As an advocate for openness, I had an idea to make a project out of the government of Canada’s Open Data initiative to take a look at how my local MP voted on various pieces of legislation. It turns out though that this was not necessary due to how easy it was to find this information on the government’s own website. In this article, I will explain how you can do the same.
1. Find Your Representative
The first step in this process is to find who your representative is. To do so, go to the government’s own website ourcommons.ca’s search tool.
Simply type in your postal code in the search box to find out who your MP is.
2. Their Voting Record
Every MP’s voting record is public knowledge, and it is available nice and simple in a table on that MP’s page. For example, this is a link to Pierre Poilievre’s voting record.
To find your MP’s voting record, do step one, then: After the Overview, and Seat in The House sections, there are three tabs, Roles, Work, and Contact. Click on work. At the bottom of that tab is a link which says Chamber Votes. This will open a small window with some recent votes by this politician. If you want to see all their votes, there is a button at the bottom named All Votes by This Member.
Tada! You can now keep your local MP accountable for anything you do or do not support.
3. Bill Details
If you want to get into the nitty gritty, once you open a specific bill, you can actually find out the status of said bill, or read the actual text by clicking the View this Bill on LEGISinfo button.
Both the status of the bill, and a link to a PDF document containing the bilingual text of the bill are visible in the main body of the page.
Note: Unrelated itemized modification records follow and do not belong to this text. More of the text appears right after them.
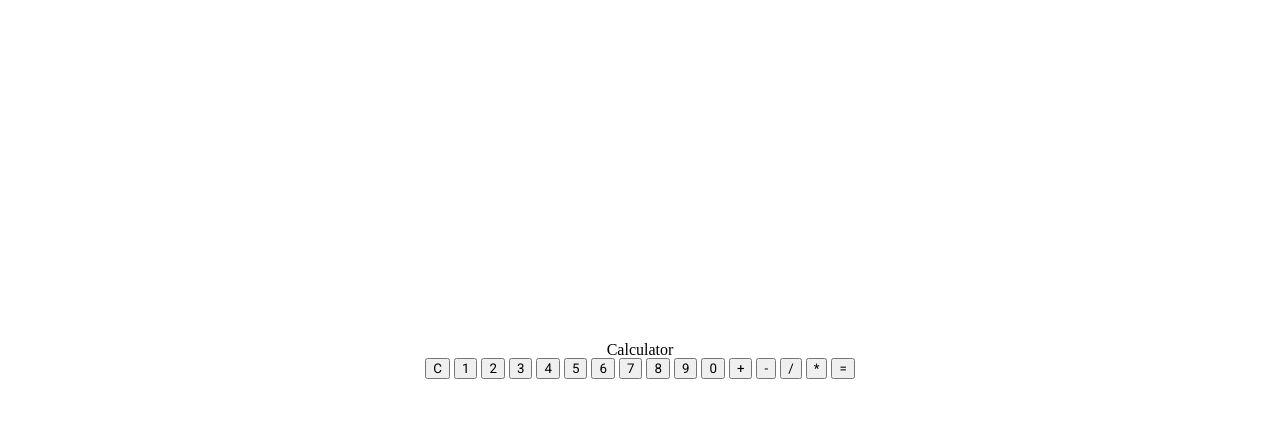
Repository: Gibon9/SimpleCalc
Page: index.html
These files come from the project's save history. The page is drawn as it stood at one moment and after the next save; the edit follows.
The browser window is 1280 px wide. The pictures show the whole page.
Some web fonts or font styles are not loaded; a fallback is used.

Above is the page before, as saved 2020-11-25 20:50:30.

### index.html
<!DOCTYPE html>
<html lang="en">
  <head>
    <meta charset="UTF-8" />
    <meta name="viewport" content="width=device-width, initial-scale=1.0" />
    <link rel="stylesheet" href="style/reset.css" />
    <link rel="stylesheet" href="style/style.css" />
    <title>Calculator</title>
  </head>

  <body>
    <main class="main">
      <h1 class="title">Calculator</h1>
      <section class="clac">
        <div class="calc-display" id="display"></div>
        <button class="calc-button" id="clear">C</button>
        <button class="calc-button" id="btn1">1</button>
        <button class="calc-button" id="btn2">2</button>
        <button class="calc-button" id="btn3">3</button>
        <button class="calc-button" id="btn4">4</button>
        <button class="calc-button" id="btn5">5</button>
        <button class="calc-button" id="btn6">6</button>
        <button class="calc-button" id="btn7">7</button>
        <button class="calc-button" id="btn8">8</button>
        <button class="calc-button" id="btn9">9</button>
        <button class="calc-button" id="btn0">0</button>
        <button class="calc-button" id="plus">+</button>
        <button class="calc-button" id="minus">-</button>
        <button class="calc-button" id="divide">/</button>
        <button class="calc-button" id="multiply">*</button>
        <button class="calc-button" id="equal">=</button>
      </section>
    </main>
    <script src="./index.js"></script>
  </body>
</html>

### style/style.css
@import url("https://fonts.googleapis.com/css2?family=Roboto&family=Saira+Stencil+One&display=swap");

:root {
  --background-color: grey;
  --display-color: black;
  --primary-color: #05e93a;
  --secondary-color: #feec00;
}

.calc-display,
.title {
  font-family: "Saira Stencil One", cursive;
}

.calc-button {
  font-family: "Roboto", sans-serif;
}

.main {
  display: flex;
  flex-direction: column;
  justify-content: center;
  align-items: center;
  width: 100vw;
  height: 100vh;
}

Loaded but not shown: style/reset.css (common file); index.js (no copy from this time; the picture is the same without it)

After the next save:
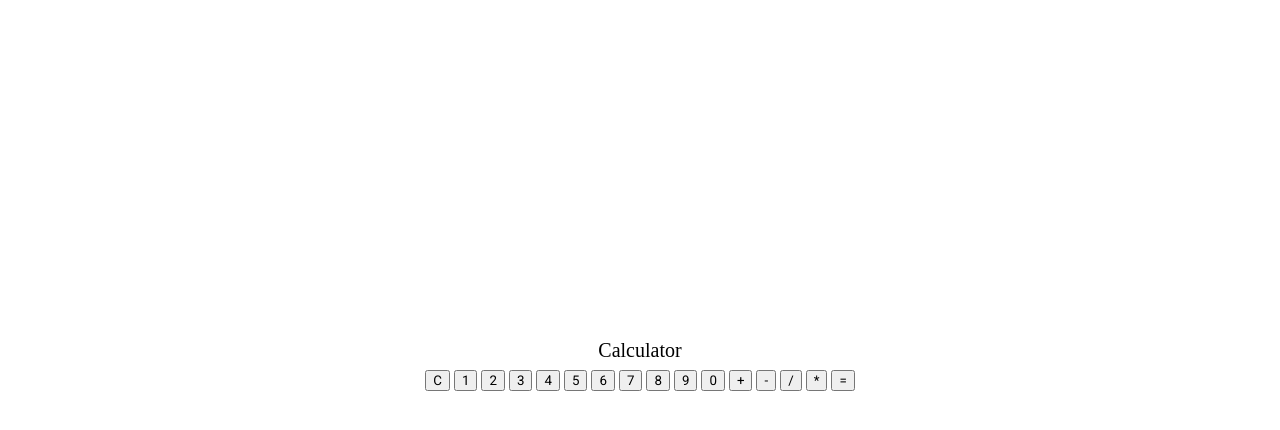
Saved 68 s later.
--- a/style/style.css
+++ b/style/style.css
@@ -24,3 +24,8 @@
   width: 100vw;
   height: 100vh;
 }
+
+.title {
+  font-size: 20px;
+  margin: 10px 0;
+}
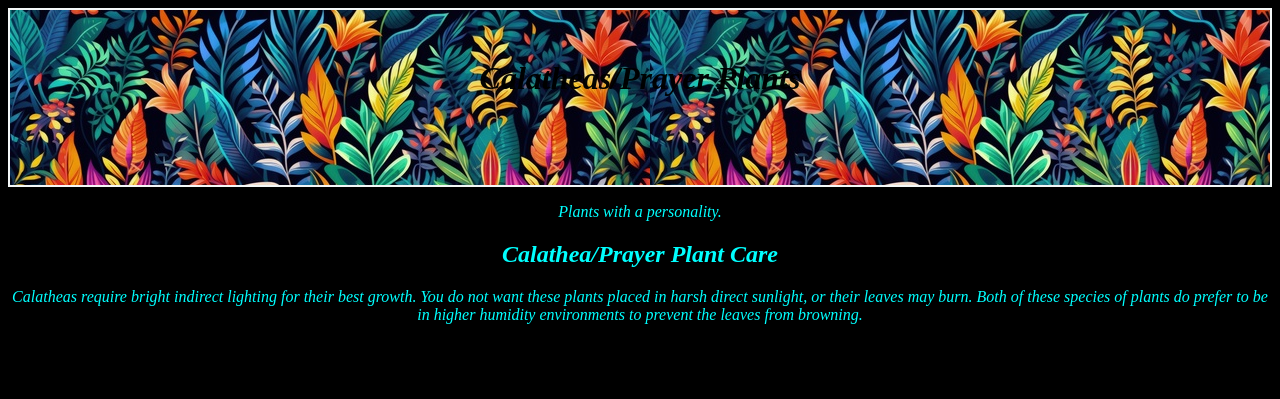
Repository: swillis91/odin-recipies
Page: Planty Page/calatheas.html
An editor plug-in stored every save of this project. The page is shown before and after the next save, followed by the edit.
The browser window is 1280 px wide. The pictures show the whole page.

Above is the page before, as saved 2023-08-09 23:55:05.

### Planty Page/calatheas.html
<!DOCTYPE html>
    <html>
        <head>
            <title>Calatheas</title>
            <link href="style.css" rel="stylesheet"
        </head>
        <body>
            <h1 class="heading">Calatheas/Prayer Plants</h1>
              <p>Plants with a personality.</p>
            <h2>Calathea/Prayer Plant Care</h2>
              <p class="care">Calatheas require bright indirect lighting for their best growth. You do not want these plants placed in harsh direct sunlight, or their leaves may burn. Both of these species of plants do prefer to be in higher humidity environments to prevent the leaves from browning.</p>
        </body>
    </html>

### Planty Page/style.css
body{
    background-color: black;
    color:aqua;
    text-align: center;
    font-family:cursive;
    font-style: oblique;
}

.heading{
    color: rgba(0, 0, 0, 0.974);
    border: 2px solid rgb(244, 247, 247);
    background-image: url('Images/banner.jpg');
    height: 75px;
    margin: 0 auto;
    padding:50px 20px;

}

After the next save:
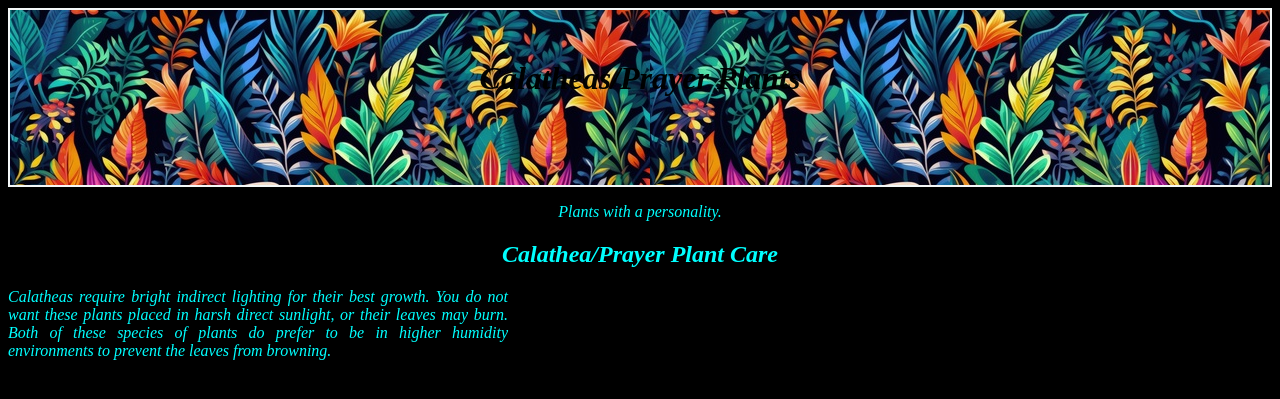
Saved 40 s later.
--- a/Planty Page/style.css
+++ b/Planty Page/style.css
@@ -15,3 +15,9 @@ body{
     padding:50px 20px;
 
 }
+
+.care{
+    text-align: justify;
+    width: 500px;
+
+}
I thought this was pretty cool! It was way simpler than I thought it would be.